**Material to process:**

• • • • •

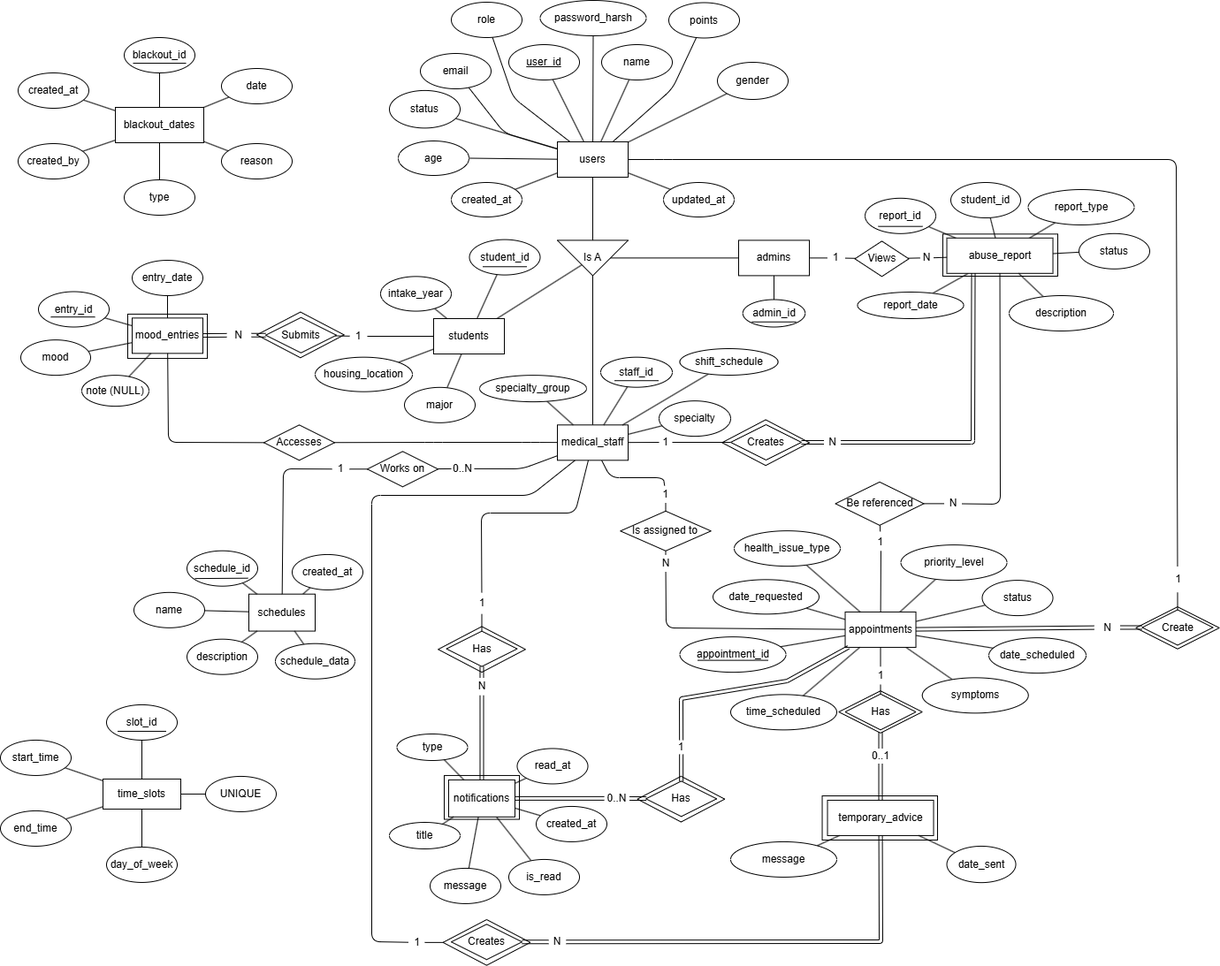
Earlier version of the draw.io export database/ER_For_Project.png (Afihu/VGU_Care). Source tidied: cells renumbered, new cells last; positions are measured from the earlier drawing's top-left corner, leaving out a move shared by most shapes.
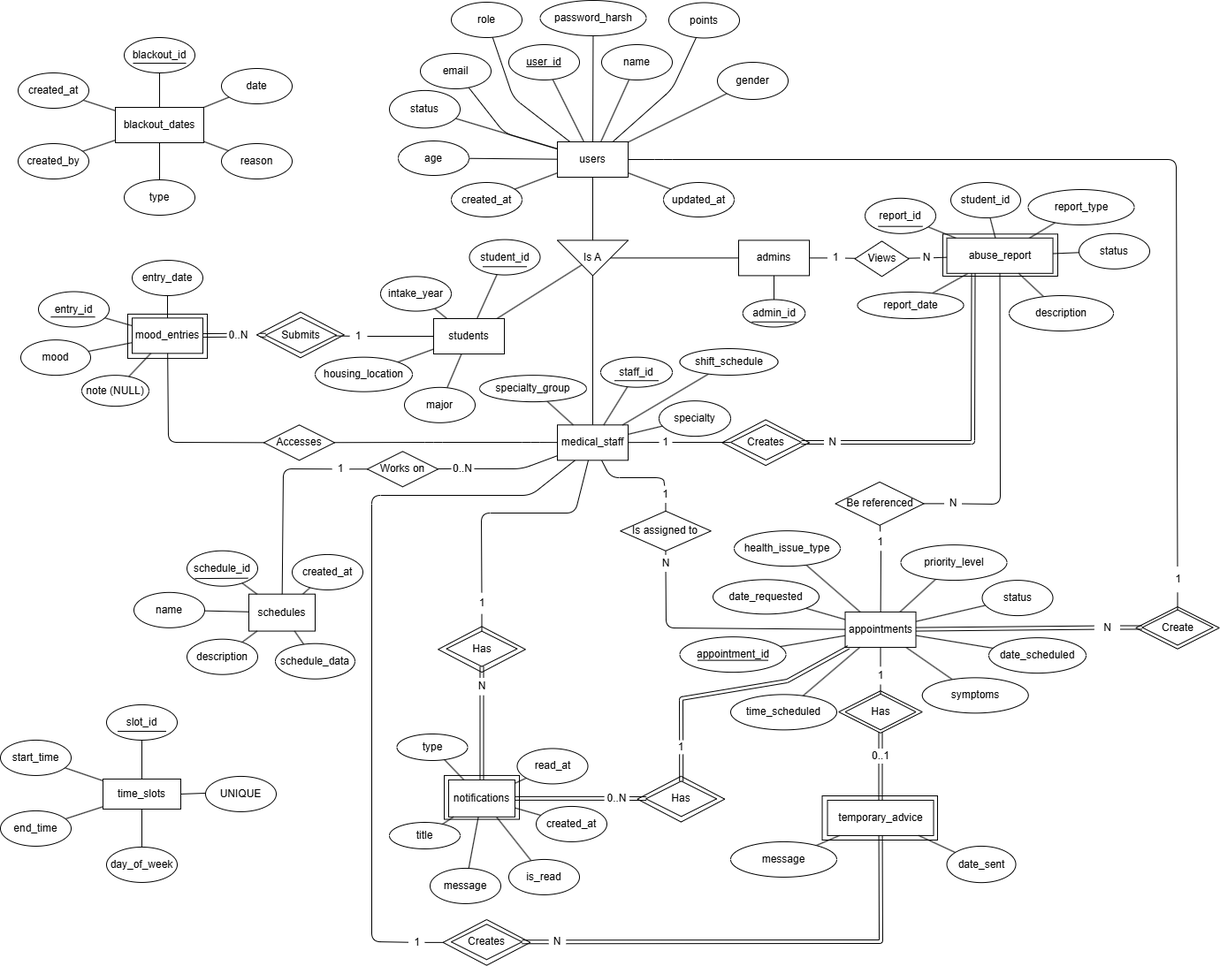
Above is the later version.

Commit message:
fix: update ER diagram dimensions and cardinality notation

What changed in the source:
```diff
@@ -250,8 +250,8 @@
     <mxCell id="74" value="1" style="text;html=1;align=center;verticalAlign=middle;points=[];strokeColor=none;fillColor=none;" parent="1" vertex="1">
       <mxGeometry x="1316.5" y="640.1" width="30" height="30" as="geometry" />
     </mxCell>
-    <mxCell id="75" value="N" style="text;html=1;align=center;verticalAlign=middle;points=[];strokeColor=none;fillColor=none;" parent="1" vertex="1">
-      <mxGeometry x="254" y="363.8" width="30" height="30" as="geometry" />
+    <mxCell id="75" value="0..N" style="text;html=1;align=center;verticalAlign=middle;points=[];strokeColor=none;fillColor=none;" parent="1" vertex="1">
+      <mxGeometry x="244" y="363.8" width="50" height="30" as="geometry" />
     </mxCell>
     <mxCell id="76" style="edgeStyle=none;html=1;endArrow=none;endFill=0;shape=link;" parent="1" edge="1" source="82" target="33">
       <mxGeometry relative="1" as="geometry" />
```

• • • • •

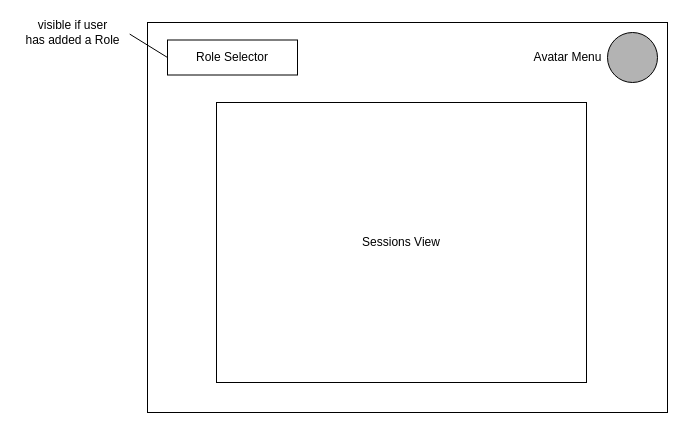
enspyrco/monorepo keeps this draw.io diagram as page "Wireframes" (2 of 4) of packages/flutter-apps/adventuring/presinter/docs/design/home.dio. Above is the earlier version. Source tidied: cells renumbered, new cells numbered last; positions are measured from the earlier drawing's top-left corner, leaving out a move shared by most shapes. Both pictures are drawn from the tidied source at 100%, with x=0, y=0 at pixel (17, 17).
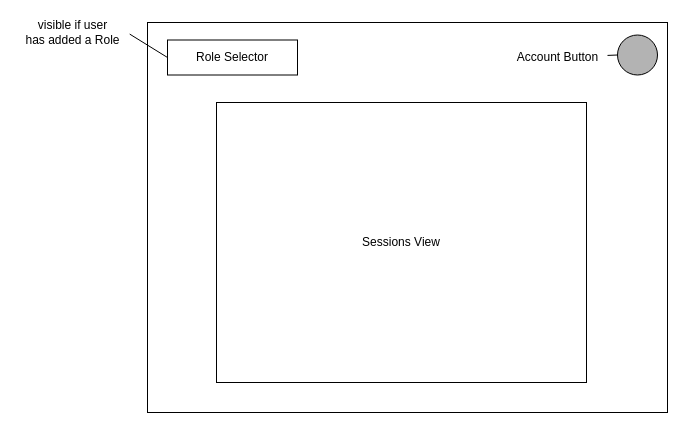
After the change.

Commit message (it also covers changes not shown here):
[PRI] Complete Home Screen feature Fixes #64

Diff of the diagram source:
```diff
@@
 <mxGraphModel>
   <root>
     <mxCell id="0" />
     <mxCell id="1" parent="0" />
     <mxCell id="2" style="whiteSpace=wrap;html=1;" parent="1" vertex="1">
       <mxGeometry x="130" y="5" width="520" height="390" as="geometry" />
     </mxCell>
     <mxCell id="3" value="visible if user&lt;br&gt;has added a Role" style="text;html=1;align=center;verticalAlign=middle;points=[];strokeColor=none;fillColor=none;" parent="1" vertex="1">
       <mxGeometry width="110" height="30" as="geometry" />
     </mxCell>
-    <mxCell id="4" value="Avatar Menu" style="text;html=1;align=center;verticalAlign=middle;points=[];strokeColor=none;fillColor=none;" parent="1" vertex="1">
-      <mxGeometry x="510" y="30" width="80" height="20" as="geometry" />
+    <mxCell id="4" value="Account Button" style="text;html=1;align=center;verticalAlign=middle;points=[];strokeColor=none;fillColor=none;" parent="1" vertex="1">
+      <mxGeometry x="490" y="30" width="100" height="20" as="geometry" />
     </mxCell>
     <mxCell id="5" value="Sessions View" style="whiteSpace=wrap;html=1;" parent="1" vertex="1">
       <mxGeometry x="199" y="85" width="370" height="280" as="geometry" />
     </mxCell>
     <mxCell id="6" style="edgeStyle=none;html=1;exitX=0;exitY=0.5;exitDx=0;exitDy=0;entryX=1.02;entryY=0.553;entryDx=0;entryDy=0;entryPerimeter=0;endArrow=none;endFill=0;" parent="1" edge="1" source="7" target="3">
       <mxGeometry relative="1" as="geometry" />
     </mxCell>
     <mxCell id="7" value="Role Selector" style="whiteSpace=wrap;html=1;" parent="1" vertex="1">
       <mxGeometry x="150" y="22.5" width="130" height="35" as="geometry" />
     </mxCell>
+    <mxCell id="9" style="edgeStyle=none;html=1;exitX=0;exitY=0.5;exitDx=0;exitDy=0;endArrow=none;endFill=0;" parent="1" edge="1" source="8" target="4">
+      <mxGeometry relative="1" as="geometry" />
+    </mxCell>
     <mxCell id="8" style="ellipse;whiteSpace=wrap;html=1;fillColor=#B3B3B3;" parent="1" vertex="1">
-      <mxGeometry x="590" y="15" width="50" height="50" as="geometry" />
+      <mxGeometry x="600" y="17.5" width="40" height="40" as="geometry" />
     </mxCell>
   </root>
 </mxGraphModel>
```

• • • • •

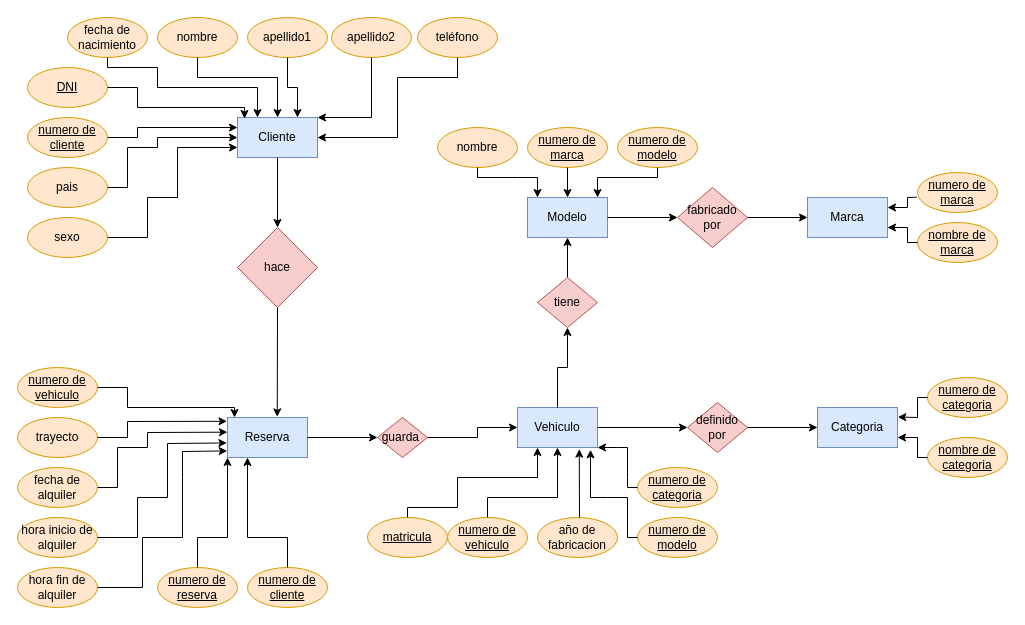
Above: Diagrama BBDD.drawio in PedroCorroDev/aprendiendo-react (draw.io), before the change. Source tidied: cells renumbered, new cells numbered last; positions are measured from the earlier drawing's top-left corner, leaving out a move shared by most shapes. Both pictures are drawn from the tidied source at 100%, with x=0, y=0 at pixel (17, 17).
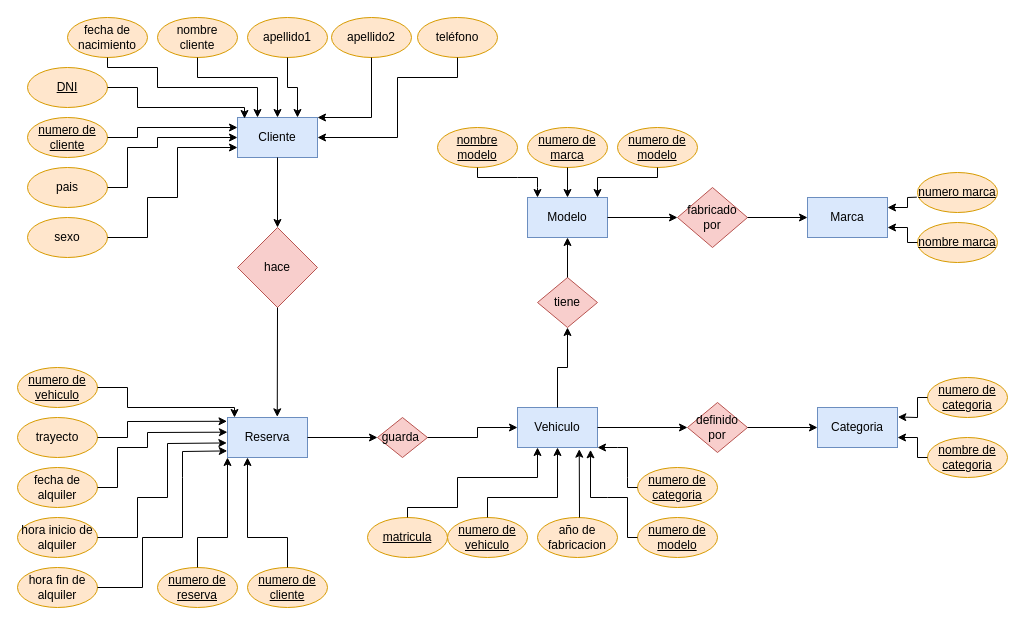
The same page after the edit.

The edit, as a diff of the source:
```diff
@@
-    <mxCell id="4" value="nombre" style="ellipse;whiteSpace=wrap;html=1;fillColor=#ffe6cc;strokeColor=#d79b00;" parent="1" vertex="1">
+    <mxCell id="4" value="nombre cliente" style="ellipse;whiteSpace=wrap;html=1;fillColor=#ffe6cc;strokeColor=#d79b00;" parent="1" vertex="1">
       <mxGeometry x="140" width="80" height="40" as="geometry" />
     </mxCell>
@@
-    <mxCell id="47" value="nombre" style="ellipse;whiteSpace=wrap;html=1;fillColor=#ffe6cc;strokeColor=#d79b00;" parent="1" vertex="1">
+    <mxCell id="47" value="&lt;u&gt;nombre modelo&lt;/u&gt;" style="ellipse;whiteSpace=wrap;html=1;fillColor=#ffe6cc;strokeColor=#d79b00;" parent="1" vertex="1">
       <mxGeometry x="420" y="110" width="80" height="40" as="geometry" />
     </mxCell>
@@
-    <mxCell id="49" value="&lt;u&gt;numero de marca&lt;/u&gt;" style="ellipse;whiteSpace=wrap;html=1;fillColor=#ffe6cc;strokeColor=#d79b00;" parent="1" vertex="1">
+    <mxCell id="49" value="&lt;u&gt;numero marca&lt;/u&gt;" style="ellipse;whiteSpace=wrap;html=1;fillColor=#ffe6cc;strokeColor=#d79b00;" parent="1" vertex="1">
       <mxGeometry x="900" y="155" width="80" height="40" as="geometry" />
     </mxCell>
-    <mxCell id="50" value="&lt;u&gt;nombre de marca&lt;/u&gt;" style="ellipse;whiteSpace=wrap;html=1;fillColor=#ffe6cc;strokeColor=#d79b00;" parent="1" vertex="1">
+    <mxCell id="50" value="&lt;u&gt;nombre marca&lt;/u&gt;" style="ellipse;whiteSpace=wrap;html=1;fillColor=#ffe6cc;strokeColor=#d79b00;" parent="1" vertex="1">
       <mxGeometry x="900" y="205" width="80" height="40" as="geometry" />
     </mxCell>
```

• • • • •

**Aim of the exercise:** Each line holding "message" should be copied from the material above.

**Solved exercise:**
Commit message:
Commit message (it also covers changes not shown here):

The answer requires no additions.